**What is expected:** Down to the final character, output the records below as they stand.
○ ○ ○ ○ ○ ○ ○
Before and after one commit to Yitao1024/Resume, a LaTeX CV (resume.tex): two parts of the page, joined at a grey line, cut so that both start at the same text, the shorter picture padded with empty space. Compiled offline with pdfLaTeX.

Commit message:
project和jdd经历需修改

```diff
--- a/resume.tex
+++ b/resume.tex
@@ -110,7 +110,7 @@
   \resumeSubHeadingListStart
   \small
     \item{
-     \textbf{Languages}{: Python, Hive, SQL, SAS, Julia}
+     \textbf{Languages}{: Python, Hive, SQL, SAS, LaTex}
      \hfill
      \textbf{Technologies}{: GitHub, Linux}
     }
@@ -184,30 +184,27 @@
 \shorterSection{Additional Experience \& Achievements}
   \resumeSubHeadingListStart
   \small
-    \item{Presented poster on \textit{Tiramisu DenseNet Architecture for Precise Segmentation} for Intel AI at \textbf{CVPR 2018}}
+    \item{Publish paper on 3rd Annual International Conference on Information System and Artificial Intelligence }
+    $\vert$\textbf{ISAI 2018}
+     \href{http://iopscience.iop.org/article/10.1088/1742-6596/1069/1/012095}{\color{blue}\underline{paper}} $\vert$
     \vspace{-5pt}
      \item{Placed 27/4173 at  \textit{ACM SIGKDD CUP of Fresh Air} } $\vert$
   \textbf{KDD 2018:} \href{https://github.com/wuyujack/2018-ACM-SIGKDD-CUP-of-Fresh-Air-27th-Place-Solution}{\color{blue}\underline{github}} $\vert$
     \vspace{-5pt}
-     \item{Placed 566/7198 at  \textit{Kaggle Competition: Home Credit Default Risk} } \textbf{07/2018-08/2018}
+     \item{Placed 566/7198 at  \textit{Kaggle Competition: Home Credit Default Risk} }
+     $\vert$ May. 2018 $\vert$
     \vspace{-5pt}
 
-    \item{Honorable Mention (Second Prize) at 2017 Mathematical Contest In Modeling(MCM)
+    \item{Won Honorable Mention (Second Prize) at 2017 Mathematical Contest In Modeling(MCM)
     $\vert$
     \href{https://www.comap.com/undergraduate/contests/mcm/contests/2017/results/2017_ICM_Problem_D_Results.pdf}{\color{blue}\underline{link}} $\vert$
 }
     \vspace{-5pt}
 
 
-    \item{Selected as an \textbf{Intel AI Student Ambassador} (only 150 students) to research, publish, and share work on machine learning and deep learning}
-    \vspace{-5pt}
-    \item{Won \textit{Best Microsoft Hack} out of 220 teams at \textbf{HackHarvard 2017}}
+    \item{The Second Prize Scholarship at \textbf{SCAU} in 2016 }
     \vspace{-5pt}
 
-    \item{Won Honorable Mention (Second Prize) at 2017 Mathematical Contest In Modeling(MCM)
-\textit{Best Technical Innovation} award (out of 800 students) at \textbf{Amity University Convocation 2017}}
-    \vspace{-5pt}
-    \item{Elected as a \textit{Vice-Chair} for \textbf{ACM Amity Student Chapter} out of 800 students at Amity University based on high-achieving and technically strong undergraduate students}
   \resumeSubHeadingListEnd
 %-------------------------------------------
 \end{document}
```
○ ○ ○ ○ ○ ○ ○
**Solution:**
Before and after one commit to Yitao1024/Resume, a LaTeX CV (resume.tex): two parts of the page, joined at a grey line, cut so that both start at the same text, the shorter picture padded with empty space. Compiled offline with pdfLaTeX.

Commit message:
project和jdd经历需修改

```diff
--- a/resume.tex
+++ b/resume.tex
@@ -110,7 +110,7 @@
   \resumeSubHeadingListStart
   \small
     \item{
-     \textbf{Languages}{: Python, Hive, SQL, SAS, Julia}
+     \textbf{Languages}{: Python, Hive, SQL, SAS, LaTex}
      \hfill
      \textbf{Technologies}{: GitHub, Linux}
     }
@@ -184,30 +184,27 @@
 \shorterSection{Additional Experience \& Achievements}
   \resumeSubHeadingListStart
   \small
-    \item{Presented poster on \textit{Tiramisu DenseNet Architecture for Precise Segmentation} for Intel AI at \textbf{CVPR 2018}}
+    \item{Publish paper on 3rd Annual International Conference on Information System and Artificial Intelligence }
+    $\vert$\textbf{ISAI 2018}
+     \href{http://iopscience.iop.org/article/10.1088/1742-6596/1069/1/012095}{\color{blue}\underline{paper}} $\vert$
     \vspace{-5pt}
      \item{Placed 27/4173 at  \textit{ACM SIGKDD CUP of Fresh Air} } $\vert$
   \textbf{KDD 2018:} \href{https://github.com/wuyujack/2018-ACM-SIGKDD-CUP-of-Fresh-Air-27th-Place-Solution}{\color{blue}\underline{github}} $\vert$
     \vspace{-5pt}
-     \item{Placed 566/7198 at  \textit{Kaggle Competition: Home Credit Default Risk} } \textbf{07/2018-08/2018}
+     \item{Placed 566/7198 at  \textit{Kaggle Competition: Home Credit Default Risk} }
+     $\vert$ May. 2018 $\vert$
     \vspace{-5pt}
 
-    \item{Honorable Mention (Second Prize) at 2017 Mathematical Contest In Modeling(MCM)
+    \item{Won Honorable Mention (Second Prize) at 2017 Mathematical Contest In Modeling(MCM)
     $\vert$
     \href{https://www.comap.com/undergraduate/contests/mcm/contests/2017/results/2017_ICM_Problem_D_Results.pdf}{\color{blue}\underline{link}} $\vert$
 }
     \vspace{-5pt}
 
 
-    \item{Selected as an \textbf{Intel AI Student Ambassador} (only 150 students) to research, publish, and share work on machine learning and deep learning}
-    \vspace{-5pt}
-    \item{Won \textit{Best Microsoft Hack} out of 220 teams at \textbf{HackHarvard 2017}}
+    \item{The Second Prize Scholarship at \textbf{SCAU} in 2016 }
     \vspace{-5pt}
 
-    \item{Won Honorable Mention (Second Prize) at 2017 Mathematical Contest In Modeling(MCM)
-\textit{Best Technical Innovation} award (out of 800 students) at \textbf{Amity University Convocation 2017}}
-    \vspace{-5pt}
-    \item{Elected as a \textit{Vice-Chair} for \textbf{ACM Amity Student Chapter} out of 800 students at Amity University based on high-achieving and technically strong undergraduate students}
   \resumeSubHeadingListEnd
 %-------------------------------------------
 \end{document}
```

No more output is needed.